Where’s the best toastie?
A cheese toastie – a dish I thought you couldn’t mess up. Oh boy, was I wrong.
We went to a local pub a few weeks ago and said we’d get a quick toastie. I prefer mine with just cheese and onions (no ham or tomato). A simple enough request I thought but I still have no idea what I actually ate.
The bread was of the cheap value brand variety and so thin that I still think it was cardboard rather than bread (especially as it tasted like I imagine cardboard would taste) and I don’t want to accuse the chef, but I believe singles were used rather than cheese.
The best thing in the entire dish (and that included chips) were actually the onions. I still shudder from the experience.
Now, Johnny’s at the Blarney Castle Hotel do a lovely one with tasty cheese and generous filling and it’s served with a nice tomato chutney.
But nothing comes even close to the best (in my opinion) cheese toastie I had the pleasure to enjoy when Idaho was open.
Mairead Jacobs who reigned over the kitchen created what can only be described as the king (even emperor) of all cheese toasties.
What is the difference you might ask? It’s the quality of the ingredients of course and the care the chef takes to create the ultimate cheese toastie.
Mairead used Arbutus bread and a mix of mozzarella, vintage cheddar and a bit of Cashel Blue. It was the delicate balance of the cheeses that made this dish so rememberable as the cheeses just hugged each other without punching above their weight.
You needed both hands to hold the toastie but gosh it was a beauty and I still have withdrawal symptoms now that Idaho has closed its doors.
When I asked Mairead about her famous toastie, she recommended Clarenbridge Garden Centre. She went as far saying she would give it a 10. Big praise indeed and I have yet to try it and in case you’d like to give it a try, Clarenbridge is in Kinsalebeg, Co. Waterford. Looking at some of the photos, this café seems to be worth the trip.
After the short exchange with Mairead and knowing her and her cooking style, it became clear that the quality of ingredients is important but what is more important is the knowledge how to put things together.
The balance of the cheeses in her sandwich just worked so well together that the final dish left you wanting more (but due to an overfull belly, that wasn’t an option) and I told so many people about it.

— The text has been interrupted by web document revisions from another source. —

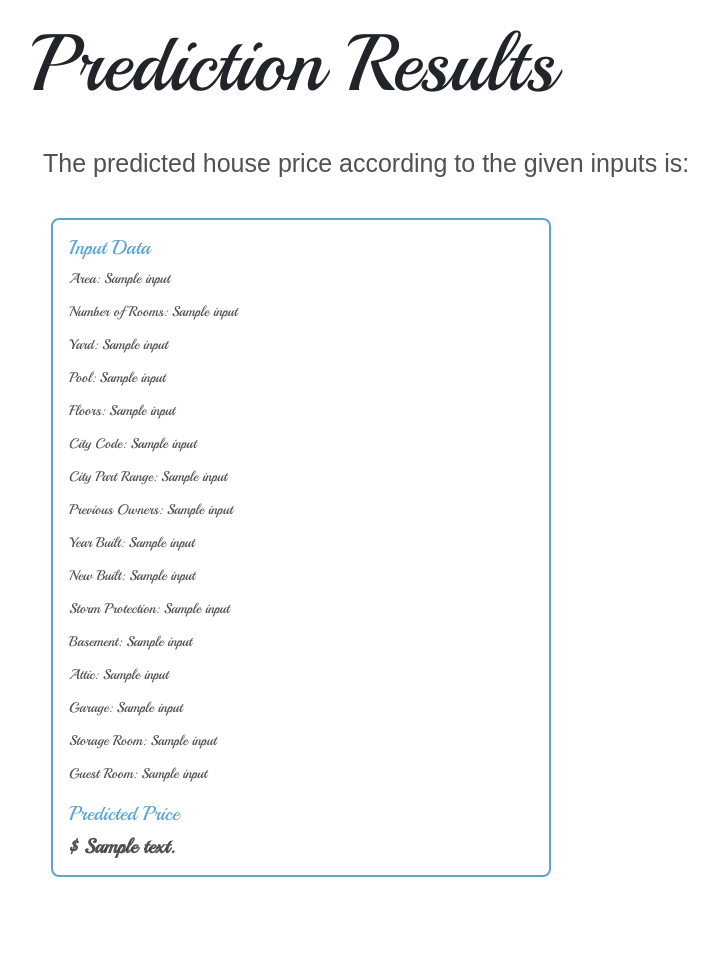
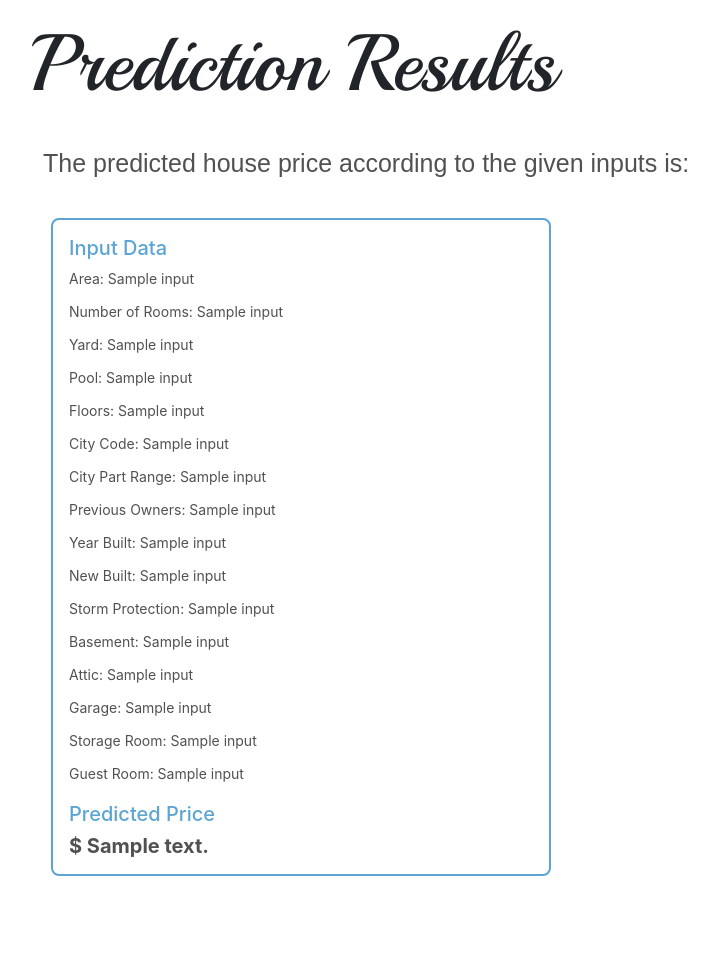
Before and after one commit to britisingla/Housing-Price-Prediction, a Flask app: template templates/result.html in a window 1280 px wide. Shown: the part 926-1879 px from the top of the page, without its empty margins (99-817 px from the left). After the commit the page ends 1802 px from the top, so only its background shows below. Run offline with Flask 3, Linux system fonts and the light colour scheme; the template is opened without the code that fills it: most values are stand-ins (such as "Sample title", 1, 10 or a date in 2020); parts of the project's set-up code (start-up, migrations or seed data) failed here and were passed over; some web fonts are replaced.

Commit message:
Update result.html

```diff
--- a/templates/result.html
+++ b/templates/result.html
@@ -75,12 +75,12 @@
                                     </div>
                                 </div>
 
-                                <div class="container" style="font: 80px Playball, sans-serif;margin-top: 20px;">
+                                <div class="container" style="font: 80px Inter, sans-serif;margin-top: 20px;">
                                     <div class="card"
                                         style="width: 500px; border: 2px solid #5ca5d3; border-radius: 8px; margin: 20px;">
                                         <div class="card-body">
                                             <h5 class="card-title"
-                                                style="color: #5ca5d3; font-size: 20px; margin-bottom: 10px;">Input Data
+                                                style="color: #5ca5d3; font: Playball, sans-serif; font-size: 20px; margin-bottom: 10px;">Input Data
                                             </h5>
                                             <p class="card-text" style="color: rgba(37, 37, 37, 0.8); font-size: 14px;">Area: {{input_data[0]}}</p>
                                             <p class="card-text" style="color: rgba(37, 37, 37, 0.8); font-size: 14px;">Number of Rooms: {{input_data[1]}}</p>
@@ -99,7 +99,7 @@
                                             <p class="card-text" style="color: rgba(37, 37, 37, 0.8); font-size: 14px;">Storage Room: {{input_data[14]}}</p>
                                             <p class="card-text" style="color: rgba(37, 37, 37, 0.8); font-size: 14px;">Guest Room: {{input_data[15]}}</p>
                                             <h5 class="card-title"
-                                                style="color: #5ca5d3; font-size: 20px; margin-top: 20px;">Predicted Price
+                                                style="color: #5ca5d3; font: Playball, sans-serif; font-size: 20px; margin-top: 20px;">Predicted Price
                                             </h5>
                                             <p class="card-text"
                                                 style="color: rgba(37, 37, 37, 0.8); font-size: 20px; font-weight: bold;">$ {{prediction_text}}</p>
```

It is such a long time (about 18 months if not longer) but I still remember it and still use it as an example when I talk about cheese toasties.
If you want to make a tasty one at home, it is quite easy when you have ingredients like vintage cheddar and good ham (I don’t mean one of the plastic tasting ones).
You don’t need a sandwich toasting gadget as you can just create a grilled cheese sandwich in your frying pan.
And trust me, it’s a tummy hug if you ever try it.